* [Your objective] This exercise calls for copying every line below that holds the word "propertee".

* [Source data]
____

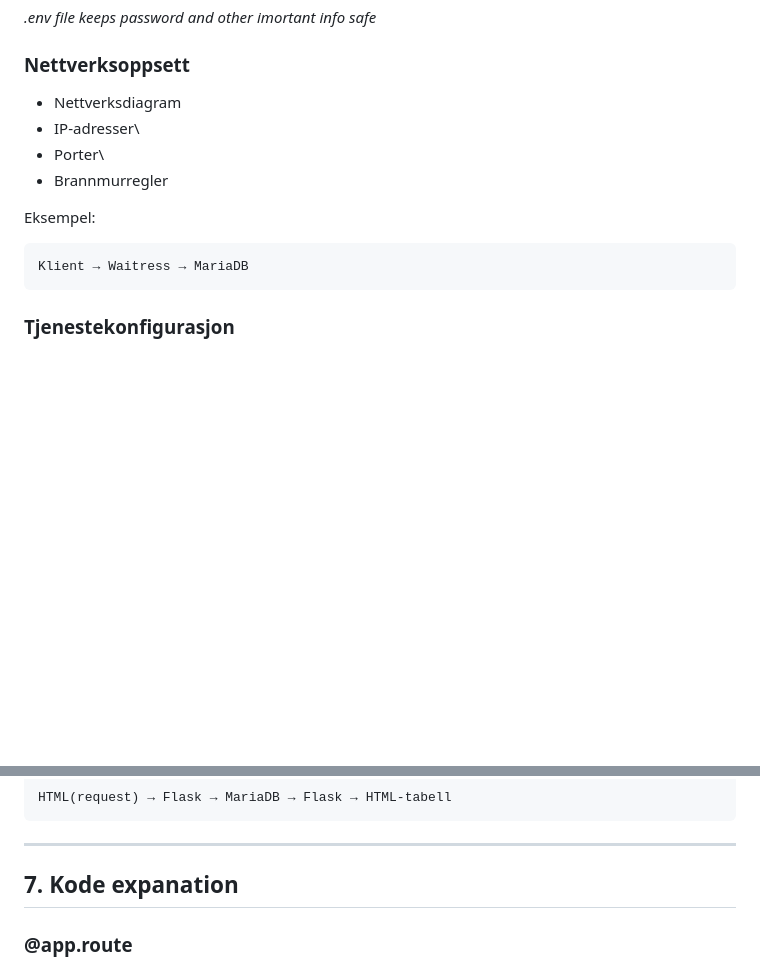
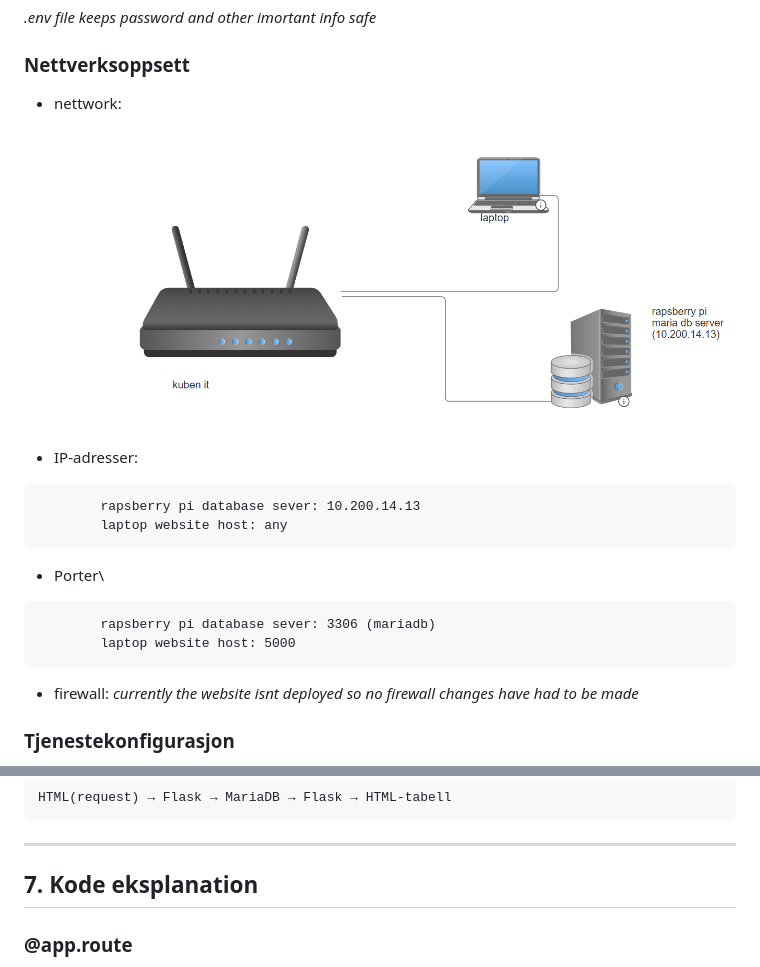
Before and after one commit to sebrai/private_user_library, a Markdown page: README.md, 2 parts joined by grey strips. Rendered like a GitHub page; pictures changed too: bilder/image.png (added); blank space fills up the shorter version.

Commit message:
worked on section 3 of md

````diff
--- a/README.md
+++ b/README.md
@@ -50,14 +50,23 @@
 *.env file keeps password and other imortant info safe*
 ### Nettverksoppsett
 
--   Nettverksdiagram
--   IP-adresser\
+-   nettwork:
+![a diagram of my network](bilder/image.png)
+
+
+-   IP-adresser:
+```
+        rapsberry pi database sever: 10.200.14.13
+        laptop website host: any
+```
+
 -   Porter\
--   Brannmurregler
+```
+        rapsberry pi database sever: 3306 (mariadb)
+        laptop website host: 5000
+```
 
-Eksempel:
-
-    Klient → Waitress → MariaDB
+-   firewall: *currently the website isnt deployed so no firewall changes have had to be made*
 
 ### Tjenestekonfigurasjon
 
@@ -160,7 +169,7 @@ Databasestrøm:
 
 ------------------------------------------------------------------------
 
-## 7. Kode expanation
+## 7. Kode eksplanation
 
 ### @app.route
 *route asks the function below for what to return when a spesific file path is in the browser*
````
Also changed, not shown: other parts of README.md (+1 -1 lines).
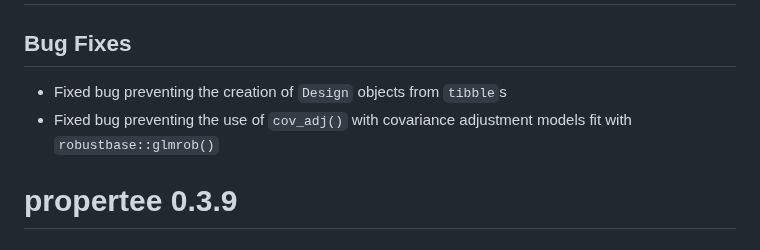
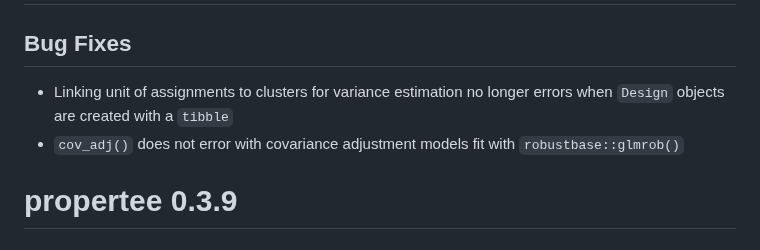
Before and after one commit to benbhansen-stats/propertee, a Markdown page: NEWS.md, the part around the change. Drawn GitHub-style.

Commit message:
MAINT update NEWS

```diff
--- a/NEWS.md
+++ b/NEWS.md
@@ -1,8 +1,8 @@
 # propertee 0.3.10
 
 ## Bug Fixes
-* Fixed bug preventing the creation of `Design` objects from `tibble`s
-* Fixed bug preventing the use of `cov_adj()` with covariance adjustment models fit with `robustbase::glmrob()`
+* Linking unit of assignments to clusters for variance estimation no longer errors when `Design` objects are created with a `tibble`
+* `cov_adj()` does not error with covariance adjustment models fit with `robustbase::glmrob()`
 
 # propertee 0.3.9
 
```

____

* [Finished task]
Before and after one commit to benbhansen-stats/propertee, a Markdown page: NEWS.md, the part around the change. Drawn GitHub-style.
 # propertee 0.3.10
 # propertee 0.3.9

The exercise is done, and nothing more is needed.